A study of acute care at Royal Liverpool University Hospital has highlighted how a new system of assessing patients can clash with the training of junior NHS doctors.

Findings published in Clinical Medicine, the journal of the Royal College of Physicians, show that accident and emergency waiting times and time to assessment by a consultant in acute settings have improved.

But because of new restrictions on working hours, junior doctors are often not present when the patients they have admitted are seen by the consultant.

But it is at this stage that as many as half of all diagnoses are changed. And because the system has no means of relaying the change back to the junior doctor, he or she is not told.

Consultant physician Dr Solomon Almond said: “Ideally, all emergency admissions would be seen straight away by consultants accompanied by the junior doctors.

“This would re-establish the link between hands-on clinical medicine, training and experience that was for many years the foundation of post-graduate medical education in this country.”

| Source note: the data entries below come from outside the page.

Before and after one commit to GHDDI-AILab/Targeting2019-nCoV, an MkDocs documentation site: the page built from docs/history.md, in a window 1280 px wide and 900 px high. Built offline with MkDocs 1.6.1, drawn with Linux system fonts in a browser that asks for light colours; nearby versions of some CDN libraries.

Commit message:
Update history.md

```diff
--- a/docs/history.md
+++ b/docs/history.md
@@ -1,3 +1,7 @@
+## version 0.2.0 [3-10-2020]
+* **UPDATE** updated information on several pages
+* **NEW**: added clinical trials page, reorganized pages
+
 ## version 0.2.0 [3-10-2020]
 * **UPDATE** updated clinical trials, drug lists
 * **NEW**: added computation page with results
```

RCP director of workforce planning Dr Andrew Goddard said: “This study shows that increasing the input of consultants into the care of medical patients admitted to hospital changes the way doctors are trained.

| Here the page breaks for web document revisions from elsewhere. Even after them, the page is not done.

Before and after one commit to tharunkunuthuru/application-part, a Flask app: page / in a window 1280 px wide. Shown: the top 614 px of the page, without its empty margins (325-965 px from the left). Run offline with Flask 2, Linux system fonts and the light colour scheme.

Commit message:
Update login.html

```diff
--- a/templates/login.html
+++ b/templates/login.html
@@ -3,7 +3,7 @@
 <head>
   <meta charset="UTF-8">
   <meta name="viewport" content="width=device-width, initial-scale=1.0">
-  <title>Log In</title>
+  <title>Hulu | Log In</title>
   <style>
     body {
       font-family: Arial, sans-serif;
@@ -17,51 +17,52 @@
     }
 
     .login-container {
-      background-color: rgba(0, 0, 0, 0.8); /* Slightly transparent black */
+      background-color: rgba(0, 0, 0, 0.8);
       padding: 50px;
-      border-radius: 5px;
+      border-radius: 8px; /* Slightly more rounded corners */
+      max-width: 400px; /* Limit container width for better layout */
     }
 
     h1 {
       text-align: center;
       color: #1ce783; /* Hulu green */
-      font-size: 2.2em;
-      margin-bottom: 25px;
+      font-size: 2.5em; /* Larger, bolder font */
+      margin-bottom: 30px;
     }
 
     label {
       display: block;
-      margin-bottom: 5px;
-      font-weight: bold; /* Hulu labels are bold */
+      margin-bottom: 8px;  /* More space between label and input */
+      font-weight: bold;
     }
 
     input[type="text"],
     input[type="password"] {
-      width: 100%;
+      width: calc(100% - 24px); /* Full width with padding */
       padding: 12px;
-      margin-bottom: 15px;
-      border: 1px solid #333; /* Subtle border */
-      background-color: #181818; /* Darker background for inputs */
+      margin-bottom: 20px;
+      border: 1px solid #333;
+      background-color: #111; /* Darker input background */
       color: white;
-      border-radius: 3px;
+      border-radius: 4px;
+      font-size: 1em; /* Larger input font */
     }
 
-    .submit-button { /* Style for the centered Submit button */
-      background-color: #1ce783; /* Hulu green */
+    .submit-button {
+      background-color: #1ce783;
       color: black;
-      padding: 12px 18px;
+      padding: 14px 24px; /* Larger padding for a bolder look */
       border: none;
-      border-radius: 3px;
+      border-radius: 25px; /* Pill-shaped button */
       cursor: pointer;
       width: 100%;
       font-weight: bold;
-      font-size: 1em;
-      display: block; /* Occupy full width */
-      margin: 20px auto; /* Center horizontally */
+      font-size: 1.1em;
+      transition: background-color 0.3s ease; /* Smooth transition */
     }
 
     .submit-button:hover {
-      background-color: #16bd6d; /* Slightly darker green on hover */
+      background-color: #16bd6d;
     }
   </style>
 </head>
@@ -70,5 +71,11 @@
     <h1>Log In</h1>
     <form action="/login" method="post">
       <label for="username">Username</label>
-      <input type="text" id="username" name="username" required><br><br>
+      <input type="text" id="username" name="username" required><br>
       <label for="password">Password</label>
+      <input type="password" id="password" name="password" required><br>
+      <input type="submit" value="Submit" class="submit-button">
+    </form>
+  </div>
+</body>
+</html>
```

“The short-term benefits to the patient of seeing a consultant first may be offset by loss of training opportunities for the consultants of the future.”